= Work instruction =
Go through the entries below and count the lines holding the word "manifest". Reply with only the number, please.

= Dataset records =

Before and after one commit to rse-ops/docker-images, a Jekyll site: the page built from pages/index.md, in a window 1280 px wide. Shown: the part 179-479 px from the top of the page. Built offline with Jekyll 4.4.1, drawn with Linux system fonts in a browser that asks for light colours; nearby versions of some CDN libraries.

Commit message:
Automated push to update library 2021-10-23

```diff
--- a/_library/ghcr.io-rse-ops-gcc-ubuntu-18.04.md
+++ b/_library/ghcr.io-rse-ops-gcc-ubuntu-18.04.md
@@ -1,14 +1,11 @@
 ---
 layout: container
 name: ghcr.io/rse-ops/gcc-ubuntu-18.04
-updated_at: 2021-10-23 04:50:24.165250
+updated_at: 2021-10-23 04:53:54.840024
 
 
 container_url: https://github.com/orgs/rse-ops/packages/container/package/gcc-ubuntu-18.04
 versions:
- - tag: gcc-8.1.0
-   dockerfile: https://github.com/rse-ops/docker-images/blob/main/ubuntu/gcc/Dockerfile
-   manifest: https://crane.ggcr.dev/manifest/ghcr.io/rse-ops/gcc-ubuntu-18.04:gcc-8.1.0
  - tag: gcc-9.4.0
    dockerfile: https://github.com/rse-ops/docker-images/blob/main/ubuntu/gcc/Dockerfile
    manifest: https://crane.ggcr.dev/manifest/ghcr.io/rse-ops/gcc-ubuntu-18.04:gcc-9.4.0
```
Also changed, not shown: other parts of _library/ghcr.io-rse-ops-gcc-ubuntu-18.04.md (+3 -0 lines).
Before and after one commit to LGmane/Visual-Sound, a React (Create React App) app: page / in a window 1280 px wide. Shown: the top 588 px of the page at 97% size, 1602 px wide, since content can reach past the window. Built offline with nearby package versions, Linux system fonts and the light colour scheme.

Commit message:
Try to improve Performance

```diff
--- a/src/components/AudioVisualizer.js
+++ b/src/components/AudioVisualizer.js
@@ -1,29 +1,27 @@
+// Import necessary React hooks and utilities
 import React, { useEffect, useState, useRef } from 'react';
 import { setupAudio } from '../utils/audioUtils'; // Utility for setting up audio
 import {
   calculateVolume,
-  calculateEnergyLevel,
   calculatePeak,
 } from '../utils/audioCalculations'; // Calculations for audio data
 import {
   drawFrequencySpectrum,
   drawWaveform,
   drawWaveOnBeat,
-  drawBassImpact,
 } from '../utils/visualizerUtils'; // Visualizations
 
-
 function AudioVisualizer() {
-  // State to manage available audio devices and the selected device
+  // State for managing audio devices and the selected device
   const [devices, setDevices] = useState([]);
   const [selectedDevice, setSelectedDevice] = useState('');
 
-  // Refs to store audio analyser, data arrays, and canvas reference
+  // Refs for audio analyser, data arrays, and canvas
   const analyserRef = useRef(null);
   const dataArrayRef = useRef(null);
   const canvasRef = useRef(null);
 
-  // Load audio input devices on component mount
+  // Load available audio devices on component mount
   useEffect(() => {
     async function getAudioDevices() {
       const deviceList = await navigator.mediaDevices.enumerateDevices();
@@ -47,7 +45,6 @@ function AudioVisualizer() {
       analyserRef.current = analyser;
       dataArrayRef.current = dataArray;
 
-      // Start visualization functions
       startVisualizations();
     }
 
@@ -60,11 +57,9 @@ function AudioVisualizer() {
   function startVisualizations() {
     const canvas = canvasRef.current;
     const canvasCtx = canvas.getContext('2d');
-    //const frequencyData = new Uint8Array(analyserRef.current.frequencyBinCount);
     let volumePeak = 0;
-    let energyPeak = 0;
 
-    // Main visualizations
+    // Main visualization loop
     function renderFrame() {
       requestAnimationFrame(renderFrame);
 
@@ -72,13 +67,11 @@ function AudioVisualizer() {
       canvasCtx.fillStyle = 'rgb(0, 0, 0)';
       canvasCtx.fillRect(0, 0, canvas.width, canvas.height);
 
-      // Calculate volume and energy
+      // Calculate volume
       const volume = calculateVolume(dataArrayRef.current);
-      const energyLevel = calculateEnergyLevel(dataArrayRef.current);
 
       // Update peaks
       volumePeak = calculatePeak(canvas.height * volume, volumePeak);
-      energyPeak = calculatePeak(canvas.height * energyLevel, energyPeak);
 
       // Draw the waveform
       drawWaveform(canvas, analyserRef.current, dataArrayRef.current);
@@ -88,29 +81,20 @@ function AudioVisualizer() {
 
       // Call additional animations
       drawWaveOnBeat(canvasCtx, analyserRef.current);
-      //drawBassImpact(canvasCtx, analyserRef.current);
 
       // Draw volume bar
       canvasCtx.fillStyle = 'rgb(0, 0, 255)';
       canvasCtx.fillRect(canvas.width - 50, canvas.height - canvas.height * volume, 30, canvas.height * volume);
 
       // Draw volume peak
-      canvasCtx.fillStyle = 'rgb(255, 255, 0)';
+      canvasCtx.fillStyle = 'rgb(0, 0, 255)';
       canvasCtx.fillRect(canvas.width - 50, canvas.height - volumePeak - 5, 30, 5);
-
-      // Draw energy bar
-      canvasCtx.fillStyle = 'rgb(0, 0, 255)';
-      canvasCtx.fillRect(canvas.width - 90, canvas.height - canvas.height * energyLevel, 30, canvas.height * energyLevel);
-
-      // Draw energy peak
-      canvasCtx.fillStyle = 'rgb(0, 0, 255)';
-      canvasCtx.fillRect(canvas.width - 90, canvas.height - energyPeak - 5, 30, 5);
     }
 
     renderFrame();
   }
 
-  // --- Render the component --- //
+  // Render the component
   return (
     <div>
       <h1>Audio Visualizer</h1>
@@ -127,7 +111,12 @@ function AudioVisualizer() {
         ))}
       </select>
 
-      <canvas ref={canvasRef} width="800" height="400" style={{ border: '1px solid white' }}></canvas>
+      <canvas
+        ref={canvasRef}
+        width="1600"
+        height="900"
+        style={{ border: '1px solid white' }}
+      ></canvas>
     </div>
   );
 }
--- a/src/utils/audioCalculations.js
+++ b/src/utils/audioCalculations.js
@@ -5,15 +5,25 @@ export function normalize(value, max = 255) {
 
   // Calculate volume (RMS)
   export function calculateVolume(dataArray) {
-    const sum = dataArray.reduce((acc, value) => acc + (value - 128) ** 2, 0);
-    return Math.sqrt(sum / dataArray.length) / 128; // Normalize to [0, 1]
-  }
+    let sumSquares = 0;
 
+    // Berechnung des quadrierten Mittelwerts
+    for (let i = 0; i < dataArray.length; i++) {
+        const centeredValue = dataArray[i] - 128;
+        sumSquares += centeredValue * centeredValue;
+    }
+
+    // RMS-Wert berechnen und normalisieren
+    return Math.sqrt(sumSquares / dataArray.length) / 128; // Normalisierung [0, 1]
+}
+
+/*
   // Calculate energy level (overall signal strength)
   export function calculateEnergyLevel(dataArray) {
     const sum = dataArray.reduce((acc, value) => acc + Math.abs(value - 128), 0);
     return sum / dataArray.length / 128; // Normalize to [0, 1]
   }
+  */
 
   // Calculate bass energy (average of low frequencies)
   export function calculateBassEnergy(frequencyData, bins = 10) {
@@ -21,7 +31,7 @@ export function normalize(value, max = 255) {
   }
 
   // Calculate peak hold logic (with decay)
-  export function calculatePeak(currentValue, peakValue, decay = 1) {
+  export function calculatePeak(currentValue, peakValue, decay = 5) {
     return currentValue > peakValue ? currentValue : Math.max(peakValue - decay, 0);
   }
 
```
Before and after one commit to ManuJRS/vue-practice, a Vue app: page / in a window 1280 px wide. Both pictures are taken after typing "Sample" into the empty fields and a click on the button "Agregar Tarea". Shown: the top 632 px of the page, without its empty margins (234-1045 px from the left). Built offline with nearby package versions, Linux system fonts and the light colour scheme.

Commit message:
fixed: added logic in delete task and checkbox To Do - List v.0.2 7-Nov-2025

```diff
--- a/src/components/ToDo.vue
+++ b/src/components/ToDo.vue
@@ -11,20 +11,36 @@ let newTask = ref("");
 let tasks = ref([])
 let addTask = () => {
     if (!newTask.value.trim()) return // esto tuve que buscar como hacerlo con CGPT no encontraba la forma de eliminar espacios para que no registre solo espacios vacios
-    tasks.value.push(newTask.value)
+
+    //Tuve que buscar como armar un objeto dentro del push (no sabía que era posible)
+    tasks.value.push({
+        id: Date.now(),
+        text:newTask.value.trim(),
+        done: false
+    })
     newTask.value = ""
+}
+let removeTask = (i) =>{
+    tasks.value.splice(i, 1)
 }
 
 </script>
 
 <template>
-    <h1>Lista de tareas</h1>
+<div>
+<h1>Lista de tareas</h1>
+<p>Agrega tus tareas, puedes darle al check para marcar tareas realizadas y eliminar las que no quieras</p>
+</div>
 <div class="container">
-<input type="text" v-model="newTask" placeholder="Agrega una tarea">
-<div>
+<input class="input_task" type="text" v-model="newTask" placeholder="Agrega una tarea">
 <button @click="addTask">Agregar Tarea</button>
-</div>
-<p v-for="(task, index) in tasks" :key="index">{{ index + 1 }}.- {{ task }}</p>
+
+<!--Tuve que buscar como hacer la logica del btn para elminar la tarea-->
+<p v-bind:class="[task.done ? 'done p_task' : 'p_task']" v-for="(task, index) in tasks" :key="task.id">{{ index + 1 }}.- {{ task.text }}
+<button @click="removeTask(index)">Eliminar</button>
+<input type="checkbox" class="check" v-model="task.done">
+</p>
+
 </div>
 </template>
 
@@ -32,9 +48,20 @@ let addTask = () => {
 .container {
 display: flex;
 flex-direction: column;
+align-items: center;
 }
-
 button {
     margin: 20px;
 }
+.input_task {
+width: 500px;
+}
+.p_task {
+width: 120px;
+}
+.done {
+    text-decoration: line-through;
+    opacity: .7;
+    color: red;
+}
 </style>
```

= Exercise output =
2